- What is being asked
Give back every record word for word, keeping the pictures out.

- Exercise inputs
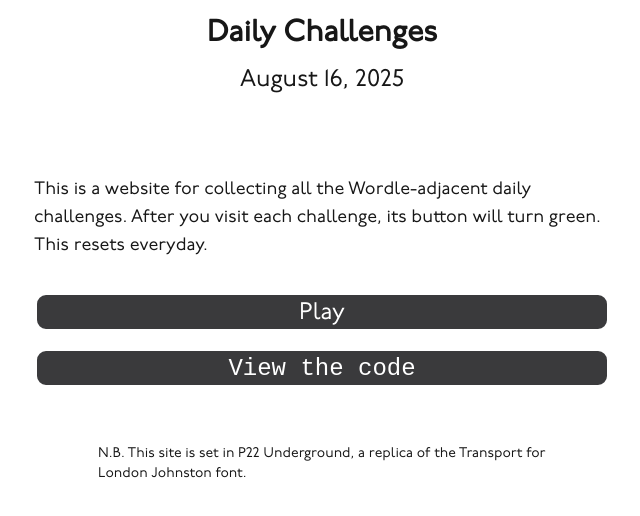
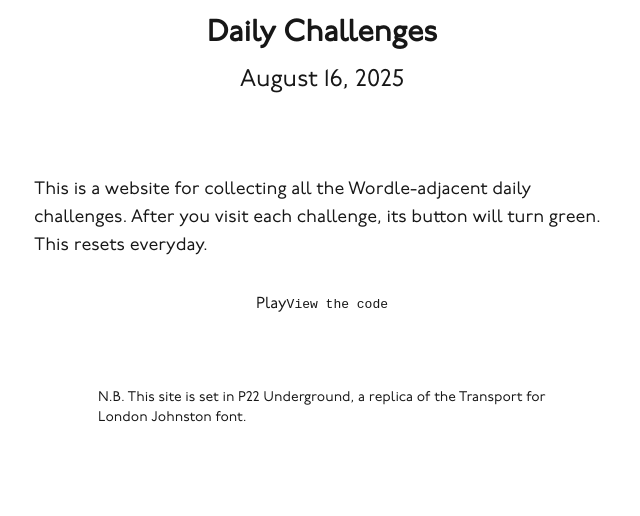
Before and after one commit to jackkershaw/daily-challenges, a Next.js app: page / in a window 1280 px wide. Shown: the top 516 px of the page, without its empty margins (318-958 px from the left). Built offline with nearby package versions, Linux system fonts and the light colour scheme.

Commit message:
edit button css

```diff
--- a/src/app/globals.css
+++ b/src/app/globals.css
@@ -36,34 +36,6 @@ body {
   margin-bottom: 2vh;
 }
 
-button {
-  width: 80vw;
-  height: 5vh;
-  border: 3px solid #ffffff;
-  background-color: #3a3a3c;
-  font-size: 1.5rem;
-  display: flex;
-  text-align: center;
-  color: #ffffff;
-  transition: background-color 0.3s ease, transform 0.2s ease,
-    box-shadow 0.2s ease;
-}
-
-button:hover {
-  transform: translateY(-2px);
-  box-shadow: 0 4px 8px rgba(0, 0, 0, 0.2);
-}
-
-.buttons {
-  display: flex;
-  flex-direction: column;
-  justify-content: space-between;
-  align-items: center;
-  flex-wrap: wrap;
-  margin-top: 1rem;
-  margin-bottom: 2rem;
-}
-
 #code {
   font-family: monospace;
 }
```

- Worked solution
Before and after one commit to jackkershaw/daily-challenges, a Next.js app: page / in a window 1280 px wide. Shown: the top 516 px of the page, without its empty margins (318-958 px from the left). Built offline with nearby package versions, Linux system fonts and the light colour scheme.

Commit message:
edit button css

```diff
--- a/src/app/globals.css
+++ b/src/app/globals.css
@@ -36,34 +36,6 @@ body {
   margin-bottom: 2vh;
 }
 
-button {
-  width: 80vw;
-  height: 5vh;
-  border: 3px solid #ffffff;
-  background-color: #3a3a3c;
-  font-size: 1.5rem;
-  display: flex;
-  text-align: center;
-  color: #ffffff;
-  transition: background-color 0.3s ease, transform 0.2s ease,
-    box-shadow 0.2s ease;
-}
-
-button:hover {
-  transform: translateY(-2px);
-  box-shadow: 0 4px 8px rgba(0, 0, 0, 0.2);
-}
-
-.buttons {
-  display: flex;
-  flex-direction: column;
-  justify-content: space-between;
-  align-items: center;
-  flex-wrap: wrap;
-  margin-top: 1rem;
-  margin-bottom: 2rem;
-}
-
 #code {
   font-family: monospace;
 }
```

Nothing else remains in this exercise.